Tuesday, December 16, 2008
Paul Ince and the fallacy of the Young English Manager
Paul Ince, one of England's finest international players and the archetypal English #8, was sacked as manager of Blackburn Rovers this morning after less than six months in the job. Blackburn Rovers' board, in a press statement, made it clear that the former Macclesfield and MK Dons boss could not, in their opinion, revive the team to face a real relegation battle.
In a Premier League whose lower half tends to resemble a black hole as early as December, safety first was the approach. Various voices have clamoured for more time for this 'Young English Manager', simply to keep alive the fragile idea that this archetype somehow means 'good manager'. Ince did himself no favours, but he was also far out of his depth.
In buying Keith Andrews from the lower leagues, a Robbie Fowler whose best years were not even in the 21st century, and Paul Robinson (no explanation required), Ince failed to replicate his predecessor Mark Hughes' highly successful transfer policy. Letting keeper Brad Friedel go to Aston Villa has not only solidified that club's fortunes but dealt a cruel blow to Rovers. To be fair, the injuries to Steven Reid and David Dunn were cruel to an already weak squad, but the headline writers have rightfully overlooked this fact. They know, like we do, that it wouldn't have made much difference.
Mark Hughes' Blackburn was tough, inspired by a strong yet amazingly fair manager who gave the team a sense of solidity and purpose. They were hard to play against and their best players performed consistently. The captures of Roque Santa Cruz and Benni McCarthy stand out as some of the best, yet less than £7mil was spent securing their services. Ince, operating under the same financial constraints, failed to make an impact. The departure of David Bentley itself was probably the death blow, and the fact that almost half the fee went straight into Arsene Wenger's pocket thanks to some cheeky sell-on clauses only adds insult to injury.

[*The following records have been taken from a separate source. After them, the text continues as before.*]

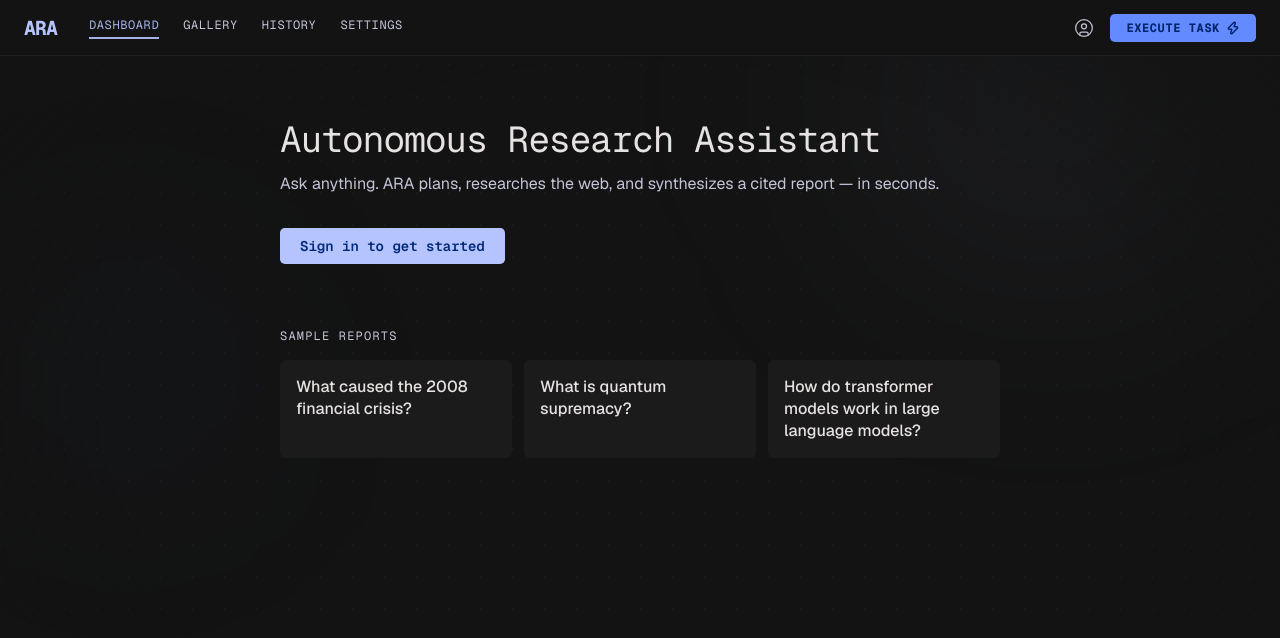
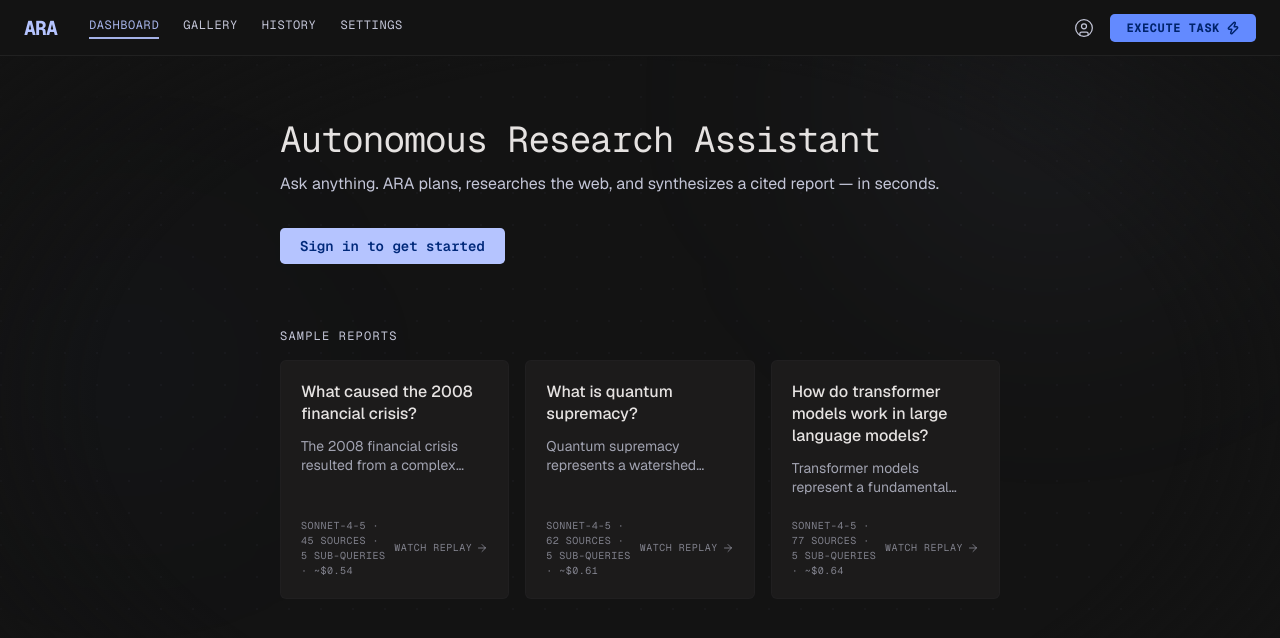
Before and after one commit to ShriramJana/autonomous-research-assistant, a Next.js app in the folder frontend/: page / in a window 1280 px wide. Shown: the top 638 px of the page. Built offline with nearby package versions, Linux system fonts and the light colour scheme; no server answers.

Commit message:
feat(gallery): preview cards with summary + run metadata

```diff
--- a/frontend/app/gallery/page.tsx
+++ b/frontend/app/gallery/page.tsx
@@ -1,6 +1,5 @@
-import Link from "next/link";
-
 import { demoManifest } from "@/lib/demos";
+import { DemoCard } from "@/components/demo-card";
 
 export default function GalleryPage() {
   const items = demoManifest;
@@ -17,17 +16,8 @@ export default function GalleryPage() {
             Gallery is empty.
           </p>
         )}
-        {items.map((r) => (
-          <Link
-            key={r.slug}
-            href={`/demo/${r.slug}`}
-            className="bg-card hover:bg-card/80 block rounded-lg p-5 transition-colors"
-          >
-            <p className="font-medium leading-snug">{r.question}</p>
-            <p className="text-muted-foreground/60 mt-3 font-mono text-[10px] uppercase tracking-wider">
-              Watch replay
-            </p>
-          </Link>
+        {items.map((entry) => (
+          <DemoCard key={entry.slug} entry={entry} />
         ))}
       </div>
     </main>
--- /dev/null
+++ b/frontend/components/demo-card.tsx
@@ -0,0 +1,37 @@
+import Link from "next/link";
+import { ArrowRight } from "lucide-react";
+
+import type { DemoManifestEntry } from "@/lib/demos";
+
+export function DemoCard({ entry }: { entry: DemoManifestEntry }) {
+  const meta: string[] = [];
+  if (entry.model) meta.push(entry.model.replace(/^claude-/, ""));
+  if (typeof entry.n_sources === "number") meta.push(`${entry.n_sources} sources`);
+  if (typeof entry.n_sub_queries === "number") meta.push(`${entry.n_sub_queries} sub-queries`);
+  if (typeof entry.cost_usd === "number" && entry.cost_usd > 0) {
+    meta.push(`~$${entry.cost_usd.toFixed(2)}`);
+  }
+
+  return (
+    <Link
+      href={`/demo/${entry.slug}`}
+      className="group bg-card hover:bg-card/80 border-border/40 flex flex-col gap-3 rounded-lg border p-5 transition-colors"
+    >
+      <p className="text-foreground font-medium leading-snug">{entry.question}</p>
+      {entry.summary ? (
+        <p className="text-muted-foreground/80 line-clamp-2 text-sm leading-snug">
+          {entry.summary}
+        </p>
+      ) : null}
+      <div className="mt-auto flex items-center justify-between gap-2 pt-2">
+        <span className="text-muted-foreground/60 font-mono text-[10px] uppercase tracking-wider">
+          {meta.join(" · ")}
+        </span>
+        <span className="text-muted-foreground/60 group-hover:text-foreground inline-flex shrink-0 items-center gap-1 font-mono text-[10px] uppercase tracking-wider transition-colors">
+          Watch replay
+          <ArrowRight className="h-3 w-3" strokeWidth={1.75} />
+        </span>
+      </div>
+    </Link>
+  );
+}
--- a/frontend/components/gallery-snapshot.tsx
+++ b/frontend/components/gallery-snapshot.tsx
@@ -1,8 +1,7 @@
 "use client";
 
-import Link from "next/link";
-
 import { demoManifest } from "@/lib/demos";
+import { DemoCard } from "@/components/demo-card";
 
 export function GallerySnapshot() {
   const items = demoManifest.slice(0, 3);
@@ -12,15 +11,9 @@ export function GallerySnapshot() {
       <h2 className="text-muted-foreground mb-4 font-mono text-xs uppercase tracking-widest">
         Sample reports
       </h2>
-      <div className="grid grid-cols-1 gap-3 md:grid-cols-3">
-        {items.map((r) => (
-          <Link
-            key={r.slug}
-            href={`/demo/${r.slug}`}
-            className="bg-card hover:bg-card/80 block rounded-lg p-4 transition-colors"
-          >
-            <p className="font-medium leading-snug">{r.question}</p>
-          </Link>
+      <div className="grid grid-cols-1 gap-4 md:grid-cols-3">
+        {items.map((entry) => (
+          <DemoCard key={entry.slug} entry={entry} />
         ))}
       </div>
     </div>
--- a/frontend/lib/demos.ts
+++ b/frontend/lib/demos.ts
@@ -8,6 +8,10 @@ export interface DemoManifestEntry {
   model: string;
   created_at: string;
   n_events: number;
+  summary?: string;
+  n_sources?: number;
+  n_sub_queries?: number;
+  cost_usd?: number;
 }
 
 export interface DemoEvent {
```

The idea that a good player makes a good manager is patently false, let that be very clear. I know that all Premier League chairmen have this blog on Google Reader, so my words are not in vain. Ferguson, Wenger and Benitez are all smart outside of football. They live and breathe the sport but command respect from players and fans for their smarts. Not for their shouts, as one would suspect was the case for Roy Keane and Paul Ince, not coincidentally the first managers to get the sack this season. Pep Guardiola, overseeing perhaps the best Barcelona team of the last ten years, was a fantastic midfielder but his superb mangerial acumen comes from years of grassroots football in the Barcelona B and C teams.
Not many of the managers floating around the world right now can fix Blackburn's problem, if it can be fixed at all without an injection of cash. I hate to say it, but Avram Grant is one of the best yet overlooked candidates for the job. His reputation for defensive football may be welcome at a club so demoralised that solid central defenders like Ryan Nelsen and Christopher Samba are humiliated by pisspoor strikers latching onto speculative crosses.
But don't expect any sense from a Premier League chairman in his managerial appointments. Their job is to make the league interesting by picking managers from all categories, from 'Young English Manager' to 'Old-School English Journeyman Manager', rather than get the man for the job.